While at Large Lake we also saw the Italian Water Garden and the Canopy Cathedral. The Canopy Cathedral, which overlooks Large Lake, is one of three tree houses on display at Longwood Gardens.
From Large Lake we walked to the Meadow. Visitors can explore the meadow by following mowed paths. We chose to explore the meadow along the mowed path closest to the nearest tree line. By the time we reached the Meadow, the sun was high in the sky and it was hot. The Meadow offers no shade.
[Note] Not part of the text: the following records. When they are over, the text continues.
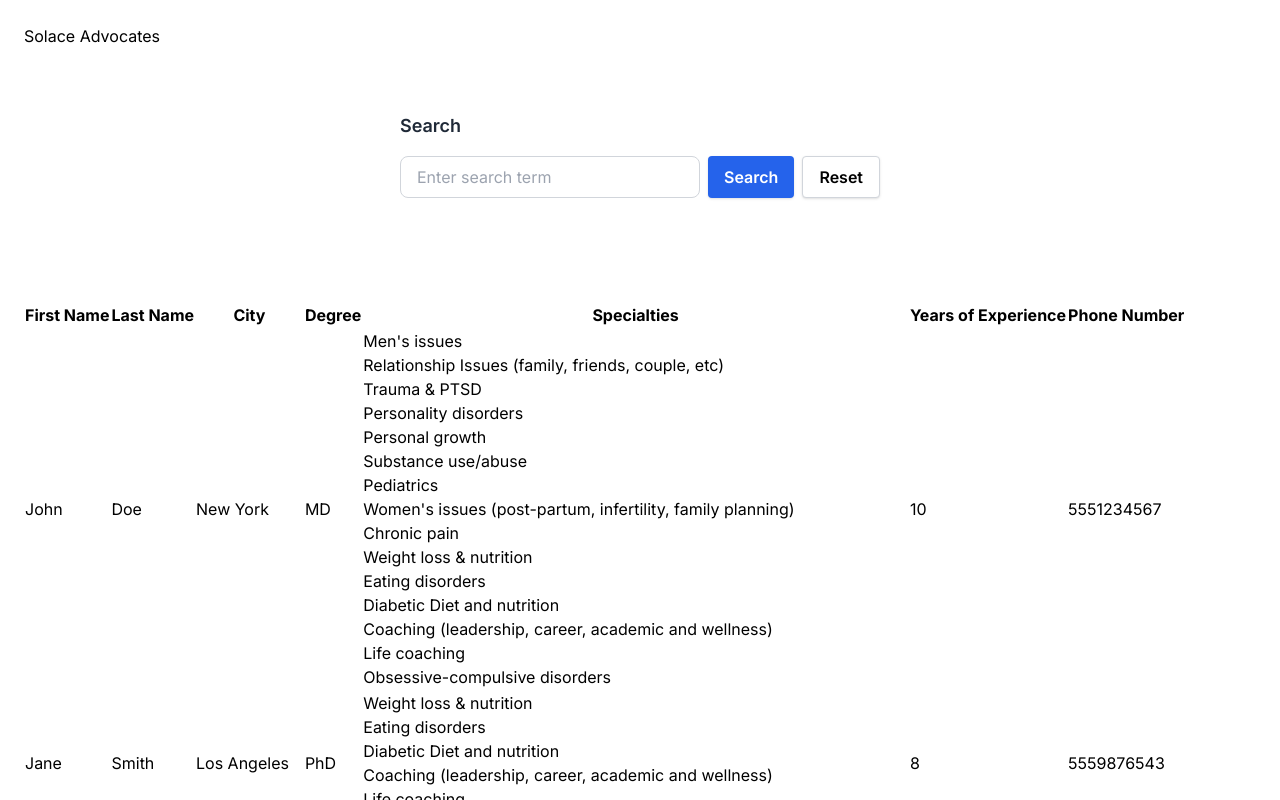
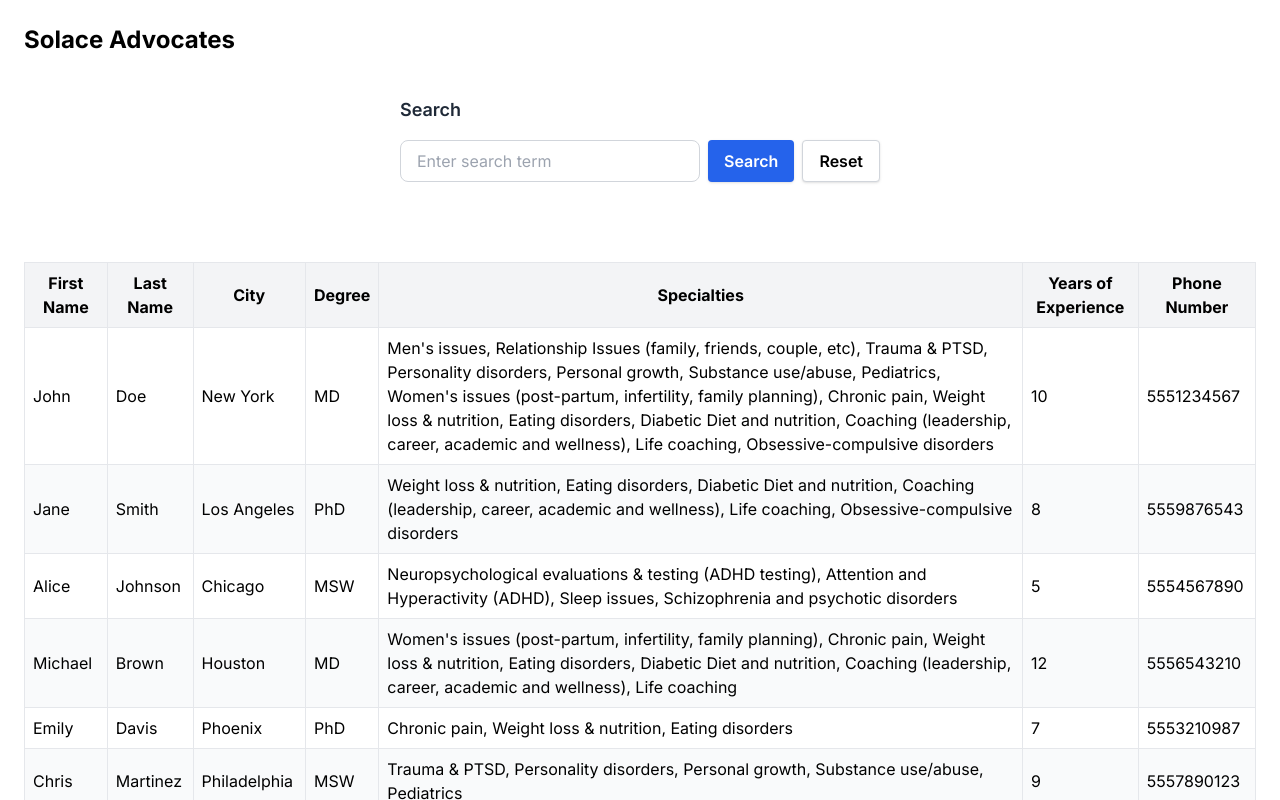
Before and after one commit to asielalvarez001/Solace-Candidate-Assignment, a Next.js app: page /advocates in a window 1280 px wide. Shown: the top 800 px of the page. Built offline with nearby package versions, Linux system fonts and the light colour scheme.

Commit message:
Create advocate model * Import zod library * Include id for advocates * fix rendering issues due to missing keys * improve filtering * improve table view

```diff
--- a/package.json
+++ b/package.json
@@ -16,7 +16,8 @@
     "next": "^14.2.19",
     "postgres": "^3.4.4",
     "react": "^18.3.1",
-    "react-dom": "^18.3.1"
+    "react-dom": "^18.3.1",
+    "zod": "^3.25.67"
   },
   "devDependencies": {
     "@types/node": "^20.14.12",
--- a/src/app/advocates/page.tsx
+++ b/src/app/advocates/page.tsx
@@ -1,10 +1,13 @@
 'use client';
 import { useEffect, useState } from 'react';
 import { Search } from '../ui/Search';
+import { AdvocateModel } from '../lib/models/advocate';
 
 export default function Advocates() {
-  const [advocates, setAdvocates] = useState([]);
-  const [filteredAdvocates, setFilteredAdvocates] = useState([]);
+  const [advocates, setAdvocates] = useState<AdvocateModel[]>([]);
+  const [filteredAdvocates, setFilteredAdvocates] = useState<AdvocateModel[]>(
+    []
+  );
 
   useEffect(() => {
     console.log('fetching advocates...');
@@ -18,13 +21,18 @@ export default function Advocates() {
 
   const onSearch = (searchTerm: string) => {
     const filteredAdvocates = advocates.filter((advocate) => {
+      const lowerSearchTerm = searchTerm.toLowerCase();
+
       return (
-        advocate.firstName.includes(searchTerm) ||
-        advocate.lastName.includes(searchTerm) ||
-        advocate.city.includes(searchTerm) ||
-        advocate.degree.includes(searchTerm) ||
-        advocate.specialties.includes(searchTerm) ||
-        advocate.yearsOfExperience.includes(searchTerm)
+        advocate.firstName.toLowerCase().includes(lowerSearchTerm) ||
+        advocate.lastName.toLowerCase().includes(lowerSearchTerm) ||
+        advocate.city.toLowerCase().includes(lowerSearchTerm) ||
+        advocate.degree.toLowerCase().includes(lowerSearchTerm) ||
+        advocate.specialties.some((specialty) =>
+          specialty.toLowerCase().includes(lowerSearchTerm)
+        ) ||
+        advocate.yearsOfExperience.toString().includes(searchTerm) ||
+        advocate.phoneNumber.toString().includes(searchTerm)
       );
     });
 
@@ -37,42 +45,46 @@ export default function Advocates() {
 
   return (
     <main style={{ margin: '24px' }}>
-      <h1>Solace Advocates</h1>
-      <br />
-      <br />
-      <Search onSearch={onSearch} onReset={onReset} />
-      <br />
-      <br />
-      <table>
-        <thead>
-          <th>First Name</th>
-          <th>Last Name</th>
-          <th>City</th>
-          <th>Degree</th>
-          <th>Specialties</th>
-          <th>Years of Experience</th>
-          <th>Phone Number</th>
-        </thead>
-        <tbody>
-          {filteredAdvocates.map((advocate) => {
-            return (
+      <h1 className="text-2xl font-bold mb-6">Solace Advocates</h1>
+
+      <div className="mb-6">
+        <Search onSearch={onSearch} onReset={onReset} />
+      </div>
+
+      {filteredAdvocates.length === 0 ? (
+        <p className="text-gray-500">No advocates found.</p>
+      ) : (
+        <div className="overflow-x-auto">
+          <table className="min-w-full border border-gray-300">
+            <thead className="bg-gray-100">
               <tr>
-                <td>{advocate.firstName}</td>
-                <td>{advocate.lastName}</td>
-                <td>{advocate.city}</td>
-                <td>{advocate.degree}</td>
-                <td>
-                  {advocate.specialties.map((s) => (
-                    <div>{s}</div>
-                  ))}
-                </td>
-                <td>{advocate.yearsOfExperience}</td>
-                <td>{advocate.phoneNumber}</td>
+                <th className="p-2 border">First Name</th>
+                <th className="p-2 border">Last Name</th>
+                <th className="p-2 border">City</th>
+                <th className="p-2 border">Degree</th>
+                <th className="p-2 border">Specialties</th>
+                <th className="p-2 border">Years of Experience</th>
+                <th className="p-2 border">Phone Number</th>
               </tr>
-            );
-          })}
-        </tbody>
-      </table>
+            </thead>
+            <tbody>
+              {filteredAdvocates.map((advocate) => (
+                <tr key={advocate.id} className="odd:bg-white even:bg-gray-50">
+                  <td className="p-2 border">{advocate.firstName}</td>
+                  <td className="p-2 border">{advocate.lastName}</td>
+                  <td className="p-2 border">{advocate.city}</td>
+                  <td className="p-2 border">{advocate.degree}</td>
+                  <td className="p-2 border">
+                    {advocate.specialties.join(', ')}
+                  </td>
+                  <td className="p-2 border">{advocate.yearsOfExperience}</td>
+                  <td className="p-2 border">{advocate.phoneNumber}</td>
+                </tr>
+              ))}
+            </tbody>
+          </table>
+        </div>
+      )}
     </main>
   );
 }
--- /dev/null
+++ b/src/app/lib/models/advocate.ts
@@ -0,0 +1,14 @@
+import { z } from "zod";
+
+export const advocateSchema = z.object({
+  id: z.string(),
+  firstName: z.string(),
+  lastName: z.string(),
+  city: z.string(),
+  degree: z.string(),
+  specialties: z.array(z.string()),
+  yearsOfExperience: z.number(),
+  phoneNumber: z.number(),
+});
+
+export type AdvocateModel = z.infer<typeof advocateSchema>;
--- a/src/db/seed/advocates.ts
+++ b/src/db/seed/advocates.ts
@@ -39,6 +39,7 @@ const randomSpecialty = () => {
 
 const advocateData = [
   {
+    id: "1",
     firstName: "John",
     lastName: "Doe",
     city: "New York",
@@ -48,6 +49,7 @@ const advocateData = [
     phoneNumber: 5551234567,
   },
   {
+    id: "2",
     firstName: "Jane",
     lastName: "Smith",
     city: "Los Angeles",
@@ -57,6 +59,7 @@ const advocateData = [
     phoneNumber: 5559876543,
   },
   {
+    id: "3",
     firstName: "Alice",
     lastName: "Johnson",
     city: "Chicago",
@@ -66,6 +69,7 @@ const advocateData = [
     phoneNumber: 5554567890,
   },
   {
+    id: "4",
     firstName: "Michael",
     lastName: "Brown",
     city: "Houston",
@@ -75,6 +79,7 @@ const advocateData = [
     phoneNumber: 5556543210,
   },
   {
+    id: "5",
     firstName: "Emily",
     lastName: "Davis",
     city: "Phoenix",
@@ -84,6 +89,7 @@ const advocateData = [
     phoneNumber: 5553210987,
   },
   {
+    id: "6",
     firstName: "Chris",
     lastName: "Martinez",
     city: "Philadelphia",
@@ -93,6 +99,7 @@ const advocateData = [
     phoneNumber: 5557890123,
   },
   {
+    id: "7",
     firstName: "Jessica",
     lastName: "Taylor",
     city: "San Antonio",
@@ -102,6 +109,7 @@ const advocateData = [
     phoneNumber: 5554561234,
   },
   {
+    id: "8",
     firstName: "David",
     lastName: "Harris",
     city: "San Diego",
@@ -111,6 +119,7 @@ const advocateData = [
     phoneNumber: 5557896543,
   },
   {
+    id: "9",
     firstName: "Laura",
     lastName: "Clark",
     city: "Dallas",
@@ -120,6 +129,7 @@ const advocateData = [
     phoneNumber: 5550123456,
   },
   {
+    id: "10",
     firstName: "Daniel",
     lastName: "Lewis",
     city: "San Jose",
@@ -129,6 +139,7 @@ const advocateData = [
     phoneNumber: 5553217654,
   },
   {
+    id: "11",
     firstName: "Sarah",
     lastName: "Lee",
     city: "Austin",
@@ -138,6 +149,7 @@ const advocateData = [
     phoneNumber: 5551238765,
   },
   {
+    id: "12",
     firstName: "James",
     lastName: "King",
     city: "Jacksonville",
@@ -147,6 +159,7 @@ const advocateData = [
     phoneNumber: 5556540987,
   },
   {
+    id: "13",
     firstName: "Megan",
     lastName: "Green",
     city: "San Francisco",
@@ -156,6 +169,7 @@ const advocateData = [
     phoneNumber: 5559873456,
   },
   {
+    id: "14",
     firstName: "Joshua",
     lastName: "Walker",
     city: "Columbus",
@@ -165,6 +179,7 @@ const advocateData = [
     phoneNumber: 5556781234,
   },
   {
+    id: "15",
     firstName: "Amanda",
     lastName: "Hall",
     city: "Fort Worth",
```
Also changed, not shown: 1 other file (tests, documents, lock files or other folders).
We welcomed the shade of the Forest Walk after our short stroll through the Meadow. We discovered Longwood Gardens’ second tree house, Lookout Loft, while in the shady Forest Walk.
Longwood Gardens’ third tree house, The Birdhouse, is located in the Terrace Woodland.
I must admit that Longwood Gardens’ three tree houses delighted me every bit as much as they would a child. The three tree houses are fantastic creations, and I was happy to discover that these tree houses will be staying at the Gardens indefinitely.
After exploring The Birdhouse we visited the Peirce-du Pont house.
Leaving the Peirce-du Pont House, we made our way to Chimes Tower and Waterfall on the west side of the Gardens. The 61-foot-tall Chimes Tower houses a 62-bell carillon. We happened to be at the tower at noon and heard the carillon ring 12 times, as well as play tunes. The sound was beautiful.
Our next stop was at the Idea Garden. I was most fascinated with the various sculptures found in this garden.
We entered the Conservatory at approximately 12:4oPM. For the next 45 minutes we admired the most carefully and meticulously maintained display of flowers and plants that we have seen anywhere.
At 2:00PM we watched the dance of the Main Fountain Garden fountains. The display was spectacular.
As we were leaving Longwood Gardens, we walked through the Topiary Garden.
There is one more thing that I wanted to tell you about … our hotel’s breakfast, which was complimentary. The Best Western Concordville Hotel’s breakfast was excellent, the best we have ever experienced at a hotel. Each morning we filled our plates with our choice of meat (crisp bacon, sausage, or ham), fried potatoes, and scrambled eggs. Bob got a cup of coffee; I got a cup of tea. All those breakfast selections were on one side of the room. On the other side of the room breakfast selections included waffles, cinnamon rolls (warm, soft and delicious), cereals, bagels, juices, fruit and an omelet station. I noticed the omelet station AFTER choosing scrambled eggs. I planned to order an omelet the next morning, only to discover that the omelet station was available only on weekdays.